July 11, 2013
(StatePoint) Learning about saving energy and the environment will do more than just help kids save money as adults -- it can help them develop math and science skills, and foster a sense of responsibility.
From which appliance to buy to save the most energy, to what temperature to set the thermostat, we are faced with choices that can impact us individually and have global ramifications.
Experts say that it’s vital to provide the next generation with real world learning opportunities about how their individual and collective choices affect their lives and the whole planet.
“Environmental education is an excellent and practical way to teach critical thinking and problem solving,” says Kathy McGlauflin, Director of Project Learning Tree (PLT), an environmental education program. “It helps young people apply science and math skills in meaningful ways, and introduces them to careers in the growing green jobs industry.” More importantly, she said, giving kids the knowledge they need to protect the environment will have a positive impact on the world for decades to come.

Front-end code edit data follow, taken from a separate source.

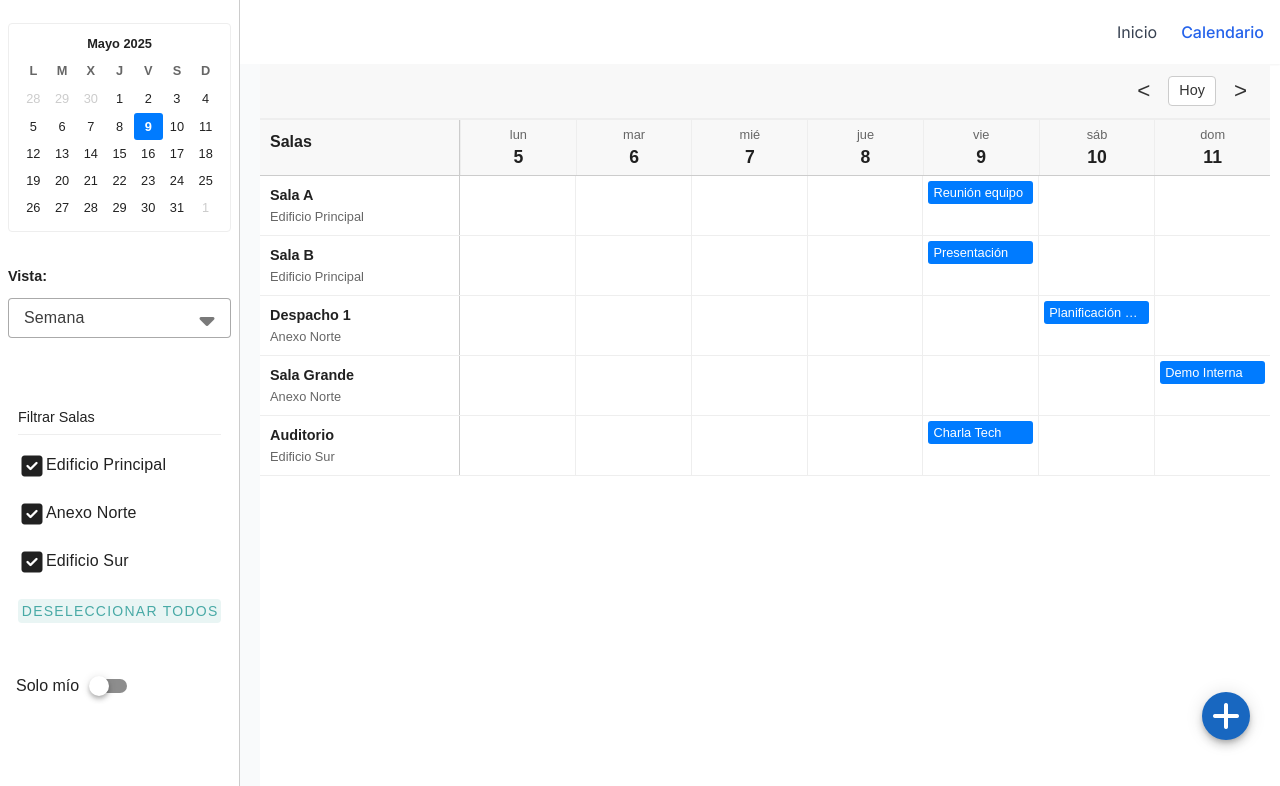
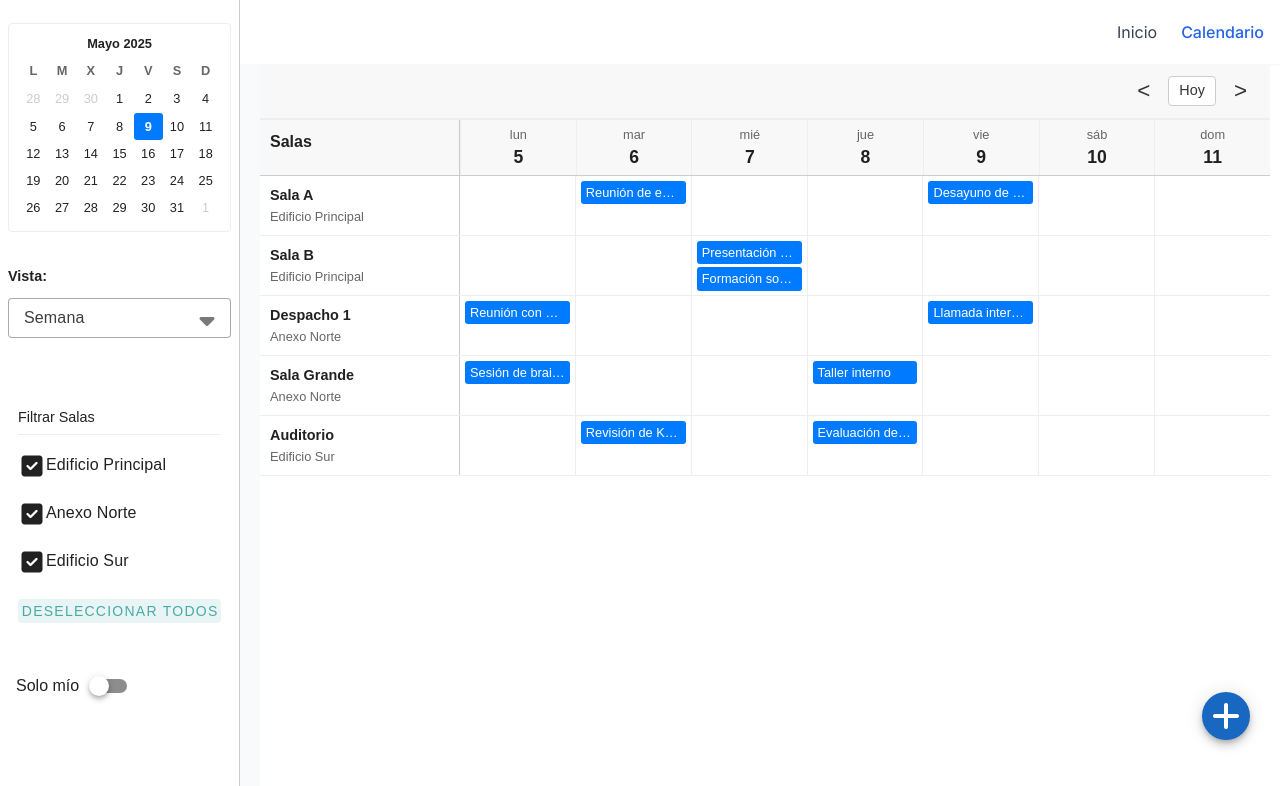
Before and after one commit to ARSanchezKiconex/whatspot-vue3, a Vue app: page /calendar in a window 1280 px wide. Shown: the top 786 px of the page. Built offline with nearby package versions, Linux system fonts and the light colour scheme.

Commit message:
from modal to calendar functionality

```diff
--- a/src/components/Calendar.vue
+++ b/src/components/Calendar.vue
@@ -65,7 +65,7 @@
           v-if="currentView === 'week'"
           :selected-date="selectedDate"
           :resources="filteredResources"
-          :events="filteredEvents"
+          :events="allEvents"
         />
         <MonthView
           v-if="currentView === 'month'"
@@ -187,8 +187,124 @@ function handleDateSelected(date) {
 
 //TODO: Cambiar a la función de reserva real
 function handleBooking(bookingData) {
-  console.log('Reserva confirmada:', bookingData);
+  allEvents.value.push(bookingData);
+  console.log('Reservas:', allEvents.value);
 }
+
+// EVENTOS DE PRUEBA, mas adelante cargará las lista desde la base de datos
+const allEvents = ref([
+{
+    id: 1,
+    facility: 'Edificio Principal',
+    room: 's1',
+    dateFrom: '2025-05-06',
+    timeFrom: '10:00',
+    dateTo: '2025-05-06',
+    timeTo: '11:30',
+    title: 'Reunión de equipo',
+    details: 'Planificación semanal'
+  },
+  {
+    id: 2,
+    facility: 'Edificio Principal',
+    room: 's2',
+    dateFrom: '2025-05-07',
+    timeFrom: '09:00',
+    dateTo: '2025-05-07',
+    timeTo: '11:00',
+    title: 'Presentación comercial',
+    details: 'Cliente importante visita'
+  },
+  {
+    id: 3,
+    facility: 'Anexo Norte',
+    room: 's3',
+    dateFrom: '2025-05-09',
+    timeFrom: '13:00',
+    dateTo: '2025-05-09',
+    timeTo: '14:30',
+    title: 'Llamada internacional',
+    details: 'Conferencia con socios'
+  },
+  {
+    id: 4,
+    facility: 'Anexo Norte',
+    room: 's4',
+    dateFrom: '2025-05-05',
+    timeFrom: '15:00',
+    dateTo: '2025-05-05',
+    timeTo: '17:00',
+    title: 'Sesión de brainstorming',
+    details: 'Ideas para nuevo producto'
+  },
+  {
+    id: 5,
+    facility: 'Edificio Sur',
+    room: 's5',
+    dateFrom: '2025-05-06',
+    timeFrom: '11:00',
+    dateTo: '2025-05-06',
+    timeTo: '12:45',
+    title: 'Revisión de KPIs',
+    details: 'Análisis mensual'
+  },
+  {
+    id: 6,
+    facility: 'Anexo Norte',
+    room: 's4',
+    dateFrom: '2025-05-08',
+    timeFrom: '14:00',
+    dateTo: '2025-05-08',
+    timeTo: '15:30',
+    title: 'Taller interno',
+    details: 'Capacitación del personal'
+  },
+  {
+    id: 7,
+    facility: 'Edificio Principal',
+    room: 's1',
+    dateFrom: '2025-05-09',
+    timeFrom: '08:30',
+    dateTo: '2025-05-09',
+    timeTo: '10:00',
+    title: 'Desayuno de trabajo',
+    details: 'Con proveedores'
+  },
+  {
+    id: 8,
+    facility: 'Edificio Principal',
+    room: 's2',
+    dateFrom: '2025-05-07',
+    timeFrom: '16:00',
+    dateTo: '2025-05-07',
+    timeTo: '17:30',
+    title: 'Formación sobre seguridad',
+    details: 'Normativas actualizadas'
+  },
+  {
+    id: 9,
+    facility: 'Anexo Norte',
+    room: 's3',
+    dateFrom: '2025-05-05',
+    timeFrom: '12:00',
+    dateTo: '2025-05-05',
+    timeTo: '13:30',
+    title: 'Reunión con dirección',
+    details: 'Actualización de proyectos'
+  },
+  {
+    id: 10,
+    facility: 'Edificio Sur',
+    room: 's5',
+    dateFrom: '2025-05-08',
+    timeFrom: '10:00',
+    dateTo: '2025-05-08',
+    timeTo: '12:00',
+    title: 'Evaluación de desempeño',
+    details: 'Trimestre 1'
+  }
+]);
+
 
 
 // const value1 = ref(true);
@@ -216,13 +332,6 @@ tomorrowDate.setDate(todayDate.getDate() + 1);
 const dayAfterTomorrowDate = new Date(todayDate);
 dayAfterTomorrowDate.setDate(todayDate.getDate() + 2);
 
-const allEvents = ref([
-  { id: 'e1', resourceId: 's1', title: 'Reunión equipo', start: new Date(todayDate.getFullYear(), todayDate.getMonth(), todayDate.getDate(), 10, 0), end: new Date(todayDate.getFullYear(), todayDate.getMonth(), todayDate.getDate(), 11, 30) },
-  { id: 'e2', resourceId: 's2', title: 'Presentación', start: new Date(todayDate.getFullYear(), todayDate.getMonth(), todayDate.getDate(), 12, 0), end: new Date(todayDate.getFullYear(), todayDate.getMonth(), todayDate.getDate(), 13, 0) },
-  { id: 'e4', resourceId: 's3', title: 'Planificación Sprint', start: new Date(tomorrowDate.getFullYear(), tomorrowDate.getMonth(), tomorrowDate.getDate(), 10, 0), end: new Date(tomorrowDate.getFullYear(), tomorrowDate.getMonth(), tomorrowDate.getDate(), 12, 0) },
-  { id: 'e5', resourceId: 's4', title: 'Demo Interna', start: new Date(dayAfterTomorrowDate.getFullYear(), dayAfterTomorrowDate.getMonth(), dayAfterTomorrowDate.getDate(), 15, 0), end: new Date(dayAfterTomorrowDate.getFullYear(), dayAfterTomorrowDate.getMonth(), dayAfterTomorrowDate.getDate(), 16, 0) },
-  { id: 'e6', resourceId: 's5', title: 'Charla Tech', start: new Date(todayDate.getFullYear(), todayDate.getMonth(), todayDate.getDate(), 16, 0), end: new Date(todayDate.getFullYear(), todayDate.getMonth(), todayDate.getDate(), 17, 0) },
-]);
 
 const currentView = ref('week');
 const selectedDate = ref(new Date());
--- a/src/components/views/WeekView.vue
+++ b/src/components/views/WeekView.vue
@@ -1,21 +1,31 @@
 <template>
+
   <div class="week-view">
+
+    <!-- CABECERA -->
     <div class="header-row">
-      <div class="resource-header">Salas</div> <div v-for="day in weekDays" :key="day.date.toISOString()" class="day-header">
+      <div class="resource-header">Salas</div>
+      <div v-for="day in weekDays" :key="day.date.toISOString()" class="day-header">
         <span class="weekday-name">{{ day.shortName }}</span>
         <span class="day-number">{{ day.dayNumber }}</span>
       </div>
     </div>
+
+    <!-- FILAS -->
     <div class="resource-grid">
+
       <div
         v-for="resource in resources"
         :key="resource.id"
         class="resource-line"
       >
+      <!-- SALAS -->
         <div class="resource-cell">
           <span class="resource-name">{{ resource.name }}</span>
           <span class="resource-building">{{ resource.building }}</span>
         </div>
+
+        <!-- RESERVAS -->
         <div class="resource-row">
           <div
             v-for="day in weekDays"
@@ -26,12 +36,13 @@
               v-for="event in getEventsForResourceAndDay(resource.id, day.date)"
               :key="event.id"
               class="event-chip"
-              :title="`${event.title} (${formatTime(event.start)} - ${formatTime(event.end)})`"
+              :title="`${event.title} (${formatTime(event.timeFrom)} - ${formatTime(event.timeTo)})`"
             >
               {{ event.title }}
             </div>
           </div>
         </div>
+
       </div>
     </div>
   </div>
@@ -74,17 +85,20 @@ function getEventsForResourceAndDay(resourceId, date) {
   const dayEnd = new Date(date);
   dayEnd.setHours(23, 59, 59, 999);
 
-  return props.events.filter(event =>
-    event.resourceId === resourceId &&
-    event.start >= dayStart &&
-    event.start <= dayEnd
-  );
+  return props.events.filter(event => {
+    const eventDate = new Date(event.dateFrom); // ← conversión aquí
+    return (
+      event.room === resourceId &&
+      eventDate >= dayStart &&
+      eventDate <= dayEnd
+    );
+  });
 }
-
 // Formatear hora
-function formatTime(date) {
-    if(!date) return '';
-    return date.toLocaleTimeString('es-ES', { hour: '2-digit', minute: '2-digit', hour12: false });
+function formatTime(time) {
+  if (!time) return '';
+  if (typeof time === 'string') return time;
+  return time.toLocaleTimeString('es-ES', { hour: '2-digit', minute: '2-digit', hour12: false });
 }
 
 </script>
```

McGlauflin says that a good place to start is to get kids to consider energy use. Encourage kids to investigate how much energy their family and school uses, the main sources of that energy and ways to implement energy-saving strategies. Set a goal and get kids to calculate the savings from one month’s utility bill to the next, or over a period of time.
Here are some ideas to get started:
• Work together to switch old lighting with newer energy efficient bulbs. Ask kids to do a little arithmetic to determine how much longer your new fluorescent or CFL bulbs will last. Take advantage of natural lighting whenever possible.
• Spend a day in the yard planting trees that provide strategic shade. Doing so can help reduce your energy consumption.
• Dress for the weather, so you can adjust your heating or air conditioning thermostat for reduced energy use.
• Encourage kids to turn off their electronics and get outside.
• Turn off lights and appliances, such as computers when they’re not in use.
• Wash only full loads, and open the door of your dishwasher after the final rinse cycle to allow air drying.
• If possible, walk or bike to school.
• Kids can make changes outside the home too. Get your child’s school to go green by incorporating environmental education activities into school curricula. New programming, such as PLT’s GreenSchools!, provides students, teachers and school staff members with tools, training and resources -- such as an Energy and Society kit, that fosters critical thinking and creates healthier schools.
More tips for helping kids, their homes and their schools go green can be found at www.PLT.org/energy.
Reducing energy use saves natural resources and can lead to significant financial savings. Do your pocketbook and the planet a favor, teach your kids to save energy and be part of the next generation of environmental stewardship.
Photo Credit: Evaluating a school or home's energy use offers a great lesson plan in environmental education.